*Data extracts:*
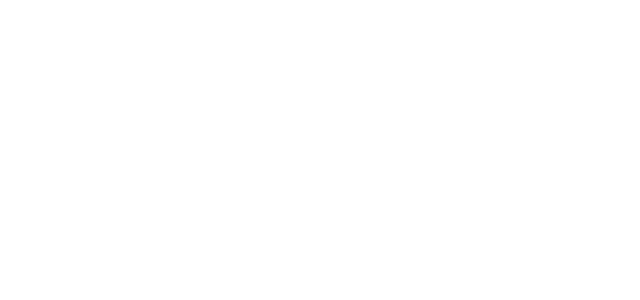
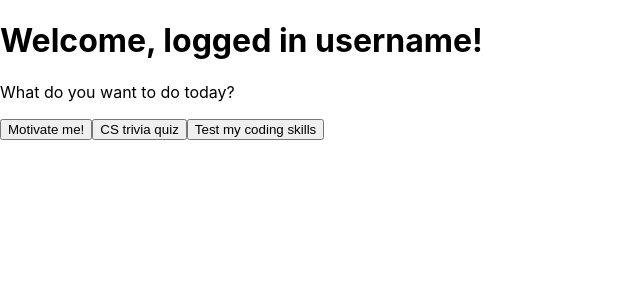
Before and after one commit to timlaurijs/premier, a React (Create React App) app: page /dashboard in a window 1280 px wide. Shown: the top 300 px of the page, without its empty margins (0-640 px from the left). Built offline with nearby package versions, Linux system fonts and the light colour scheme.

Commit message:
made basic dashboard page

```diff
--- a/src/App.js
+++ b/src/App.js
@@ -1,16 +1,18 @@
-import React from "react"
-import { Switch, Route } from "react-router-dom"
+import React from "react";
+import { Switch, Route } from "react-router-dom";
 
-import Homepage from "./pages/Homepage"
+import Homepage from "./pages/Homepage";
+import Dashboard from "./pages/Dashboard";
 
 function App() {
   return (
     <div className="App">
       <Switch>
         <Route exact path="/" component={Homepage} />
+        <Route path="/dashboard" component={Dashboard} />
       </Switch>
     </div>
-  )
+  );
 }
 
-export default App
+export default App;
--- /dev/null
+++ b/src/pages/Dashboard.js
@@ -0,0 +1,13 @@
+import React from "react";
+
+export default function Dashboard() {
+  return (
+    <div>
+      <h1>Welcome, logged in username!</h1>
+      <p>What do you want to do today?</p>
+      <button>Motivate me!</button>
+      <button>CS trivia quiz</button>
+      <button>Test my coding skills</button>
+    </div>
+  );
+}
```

* * *

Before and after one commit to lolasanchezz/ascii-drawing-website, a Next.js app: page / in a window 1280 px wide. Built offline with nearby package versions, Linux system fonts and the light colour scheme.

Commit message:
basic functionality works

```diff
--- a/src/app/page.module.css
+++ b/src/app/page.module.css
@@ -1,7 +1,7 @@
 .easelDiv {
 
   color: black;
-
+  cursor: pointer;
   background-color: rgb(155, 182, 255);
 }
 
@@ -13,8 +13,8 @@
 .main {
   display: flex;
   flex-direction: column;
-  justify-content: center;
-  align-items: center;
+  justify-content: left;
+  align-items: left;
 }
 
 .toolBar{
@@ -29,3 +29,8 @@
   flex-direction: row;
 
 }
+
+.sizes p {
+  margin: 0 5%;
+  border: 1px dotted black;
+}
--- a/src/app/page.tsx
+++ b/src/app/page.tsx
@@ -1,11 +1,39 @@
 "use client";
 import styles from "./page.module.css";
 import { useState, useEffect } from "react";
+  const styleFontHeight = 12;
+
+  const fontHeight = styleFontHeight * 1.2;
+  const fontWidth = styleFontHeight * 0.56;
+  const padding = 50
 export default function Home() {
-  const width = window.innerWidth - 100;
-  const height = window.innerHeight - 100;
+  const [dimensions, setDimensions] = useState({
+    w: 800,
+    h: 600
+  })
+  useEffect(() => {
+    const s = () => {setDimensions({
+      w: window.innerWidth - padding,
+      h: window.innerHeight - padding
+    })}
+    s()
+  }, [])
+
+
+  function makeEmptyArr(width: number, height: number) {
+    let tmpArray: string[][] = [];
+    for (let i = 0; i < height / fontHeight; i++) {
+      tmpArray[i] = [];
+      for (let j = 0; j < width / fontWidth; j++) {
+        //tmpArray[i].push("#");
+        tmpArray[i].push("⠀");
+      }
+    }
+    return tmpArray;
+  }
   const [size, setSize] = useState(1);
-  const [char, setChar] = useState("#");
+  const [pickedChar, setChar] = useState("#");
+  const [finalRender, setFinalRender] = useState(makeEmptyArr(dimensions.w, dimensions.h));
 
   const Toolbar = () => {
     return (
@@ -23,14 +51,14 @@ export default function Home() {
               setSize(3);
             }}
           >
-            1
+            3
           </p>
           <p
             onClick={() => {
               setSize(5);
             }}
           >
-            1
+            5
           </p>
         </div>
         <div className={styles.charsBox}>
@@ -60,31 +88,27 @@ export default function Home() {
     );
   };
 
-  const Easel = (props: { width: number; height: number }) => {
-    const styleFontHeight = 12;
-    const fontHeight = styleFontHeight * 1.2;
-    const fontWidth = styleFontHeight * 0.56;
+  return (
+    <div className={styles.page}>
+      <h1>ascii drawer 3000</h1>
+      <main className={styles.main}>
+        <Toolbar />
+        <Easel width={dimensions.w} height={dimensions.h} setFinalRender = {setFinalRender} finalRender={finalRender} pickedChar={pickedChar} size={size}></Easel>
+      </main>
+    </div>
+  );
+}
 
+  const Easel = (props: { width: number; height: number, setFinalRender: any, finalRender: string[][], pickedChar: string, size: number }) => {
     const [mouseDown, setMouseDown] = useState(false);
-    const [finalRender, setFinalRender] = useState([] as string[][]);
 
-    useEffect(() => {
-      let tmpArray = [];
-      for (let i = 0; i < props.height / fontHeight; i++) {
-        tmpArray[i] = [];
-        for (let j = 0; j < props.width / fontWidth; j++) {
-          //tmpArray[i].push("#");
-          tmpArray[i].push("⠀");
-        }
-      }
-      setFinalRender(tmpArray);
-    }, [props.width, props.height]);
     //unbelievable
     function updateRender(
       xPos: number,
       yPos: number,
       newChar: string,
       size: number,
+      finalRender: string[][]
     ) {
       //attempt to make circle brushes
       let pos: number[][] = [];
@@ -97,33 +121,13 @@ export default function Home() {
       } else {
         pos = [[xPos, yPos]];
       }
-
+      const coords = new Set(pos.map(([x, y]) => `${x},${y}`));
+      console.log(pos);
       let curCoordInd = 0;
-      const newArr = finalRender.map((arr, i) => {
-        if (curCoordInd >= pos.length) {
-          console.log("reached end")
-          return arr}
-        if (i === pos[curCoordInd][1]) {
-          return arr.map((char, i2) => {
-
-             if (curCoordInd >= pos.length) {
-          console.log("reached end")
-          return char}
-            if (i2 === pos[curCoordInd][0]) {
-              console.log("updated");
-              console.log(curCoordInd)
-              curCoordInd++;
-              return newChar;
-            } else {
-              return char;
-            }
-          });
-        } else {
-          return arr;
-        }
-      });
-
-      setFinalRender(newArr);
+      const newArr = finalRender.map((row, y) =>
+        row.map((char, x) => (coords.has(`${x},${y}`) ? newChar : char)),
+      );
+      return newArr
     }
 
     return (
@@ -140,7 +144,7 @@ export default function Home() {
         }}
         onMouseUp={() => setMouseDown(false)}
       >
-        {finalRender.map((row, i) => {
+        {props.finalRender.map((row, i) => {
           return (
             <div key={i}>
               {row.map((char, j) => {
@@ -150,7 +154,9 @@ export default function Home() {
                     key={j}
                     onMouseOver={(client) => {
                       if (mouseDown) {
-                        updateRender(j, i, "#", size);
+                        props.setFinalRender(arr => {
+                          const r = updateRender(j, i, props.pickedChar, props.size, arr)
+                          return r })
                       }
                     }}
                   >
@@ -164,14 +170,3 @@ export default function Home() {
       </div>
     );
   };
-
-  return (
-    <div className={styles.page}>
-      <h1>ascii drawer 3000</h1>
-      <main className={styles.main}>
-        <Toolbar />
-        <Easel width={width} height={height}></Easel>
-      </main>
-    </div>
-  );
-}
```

---

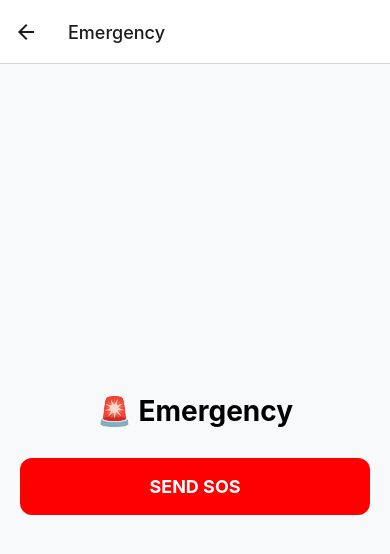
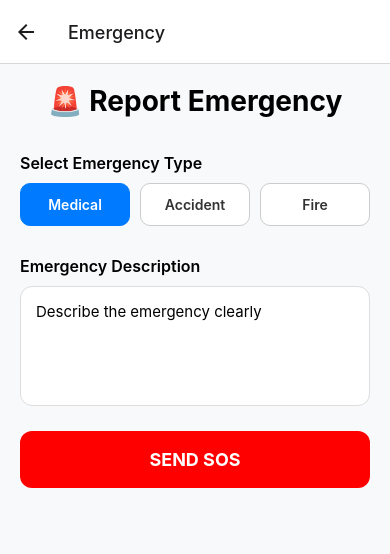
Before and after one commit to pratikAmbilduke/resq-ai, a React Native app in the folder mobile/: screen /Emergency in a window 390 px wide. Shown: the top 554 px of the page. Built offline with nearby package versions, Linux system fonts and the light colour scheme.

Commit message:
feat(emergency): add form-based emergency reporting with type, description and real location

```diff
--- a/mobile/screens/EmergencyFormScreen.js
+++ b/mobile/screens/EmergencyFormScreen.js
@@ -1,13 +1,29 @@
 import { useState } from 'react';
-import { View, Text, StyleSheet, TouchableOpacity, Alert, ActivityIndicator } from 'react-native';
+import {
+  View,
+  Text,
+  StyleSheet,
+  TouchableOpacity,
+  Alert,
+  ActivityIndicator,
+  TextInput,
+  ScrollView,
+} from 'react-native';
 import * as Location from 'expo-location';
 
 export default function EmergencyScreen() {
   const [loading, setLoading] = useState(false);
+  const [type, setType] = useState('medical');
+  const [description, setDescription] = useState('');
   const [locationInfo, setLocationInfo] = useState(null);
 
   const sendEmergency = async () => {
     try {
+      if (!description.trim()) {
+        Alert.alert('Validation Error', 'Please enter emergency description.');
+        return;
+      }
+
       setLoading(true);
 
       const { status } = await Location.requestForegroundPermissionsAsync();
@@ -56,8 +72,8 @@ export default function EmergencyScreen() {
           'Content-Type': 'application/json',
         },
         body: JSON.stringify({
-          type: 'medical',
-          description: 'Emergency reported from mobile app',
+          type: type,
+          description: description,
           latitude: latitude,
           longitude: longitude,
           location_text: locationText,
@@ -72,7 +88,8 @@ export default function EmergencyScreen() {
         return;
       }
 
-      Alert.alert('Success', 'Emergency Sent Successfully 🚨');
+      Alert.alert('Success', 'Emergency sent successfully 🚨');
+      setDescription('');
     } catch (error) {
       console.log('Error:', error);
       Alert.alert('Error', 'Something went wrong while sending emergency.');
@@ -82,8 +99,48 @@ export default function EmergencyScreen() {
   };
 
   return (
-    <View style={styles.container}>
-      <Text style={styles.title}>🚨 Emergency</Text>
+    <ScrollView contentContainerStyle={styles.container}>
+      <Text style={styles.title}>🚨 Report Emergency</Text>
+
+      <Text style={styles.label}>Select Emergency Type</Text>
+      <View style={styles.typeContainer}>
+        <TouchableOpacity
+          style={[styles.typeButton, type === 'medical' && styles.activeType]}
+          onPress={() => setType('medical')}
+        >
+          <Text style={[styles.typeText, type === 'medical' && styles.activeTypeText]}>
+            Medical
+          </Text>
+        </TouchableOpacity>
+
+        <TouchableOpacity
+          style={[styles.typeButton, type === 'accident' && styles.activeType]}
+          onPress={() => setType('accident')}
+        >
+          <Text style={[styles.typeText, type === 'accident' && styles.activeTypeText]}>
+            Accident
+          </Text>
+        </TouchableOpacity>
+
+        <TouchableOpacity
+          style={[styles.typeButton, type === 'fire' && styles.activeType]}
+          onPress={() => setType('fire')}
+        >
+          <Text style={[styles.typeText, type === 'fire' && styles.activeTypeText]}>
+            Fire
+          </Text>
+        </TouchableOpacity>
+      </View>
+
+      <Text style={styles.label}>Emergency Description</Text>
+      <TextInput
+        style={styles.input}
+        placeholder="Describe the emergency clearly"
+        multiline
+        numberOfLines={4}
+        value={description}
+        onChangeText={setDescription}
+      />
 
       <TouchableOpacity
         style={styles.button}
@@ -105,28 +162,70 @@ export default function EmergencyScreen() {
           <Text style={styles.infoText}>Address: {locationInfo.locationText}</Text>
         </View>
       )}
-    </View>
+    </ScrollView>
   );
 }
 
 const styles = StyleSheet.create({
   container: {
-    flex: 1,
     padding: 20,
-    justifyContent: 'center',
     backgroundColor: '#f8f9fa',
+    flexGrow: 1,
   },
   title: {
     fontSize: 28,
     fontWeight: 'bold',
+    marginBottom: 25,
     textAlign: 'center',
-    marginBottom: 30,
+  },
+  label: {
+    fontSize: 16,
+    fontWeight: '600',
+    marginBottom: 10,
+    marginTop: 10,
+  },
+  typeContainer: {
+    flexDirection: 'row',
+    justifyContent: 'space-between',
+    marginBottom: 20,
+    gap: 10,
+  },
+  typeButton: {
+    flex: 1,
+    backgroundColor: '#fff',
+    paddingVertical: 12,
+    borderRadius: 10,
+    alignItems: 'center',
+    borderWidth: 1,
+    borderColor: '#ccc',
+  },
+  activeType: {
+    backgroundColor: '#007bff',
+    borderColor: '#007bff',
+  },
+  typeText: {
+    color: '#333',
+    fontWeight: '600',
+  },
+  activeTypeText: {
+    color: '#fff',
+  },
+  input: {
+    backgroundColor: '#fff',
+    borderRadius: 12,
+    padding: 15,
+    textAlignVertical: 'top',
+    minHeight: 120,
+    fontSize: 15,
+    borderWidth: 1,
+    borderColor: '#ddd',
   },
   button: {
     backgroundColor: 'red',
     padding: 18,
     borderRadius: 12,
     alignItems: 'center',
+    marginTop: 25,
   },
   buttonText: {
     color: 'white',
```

*Exercise description:* Across the records, how many lines carry the word "center"? The answer should be a number alone.

*Response for this exercise:* 6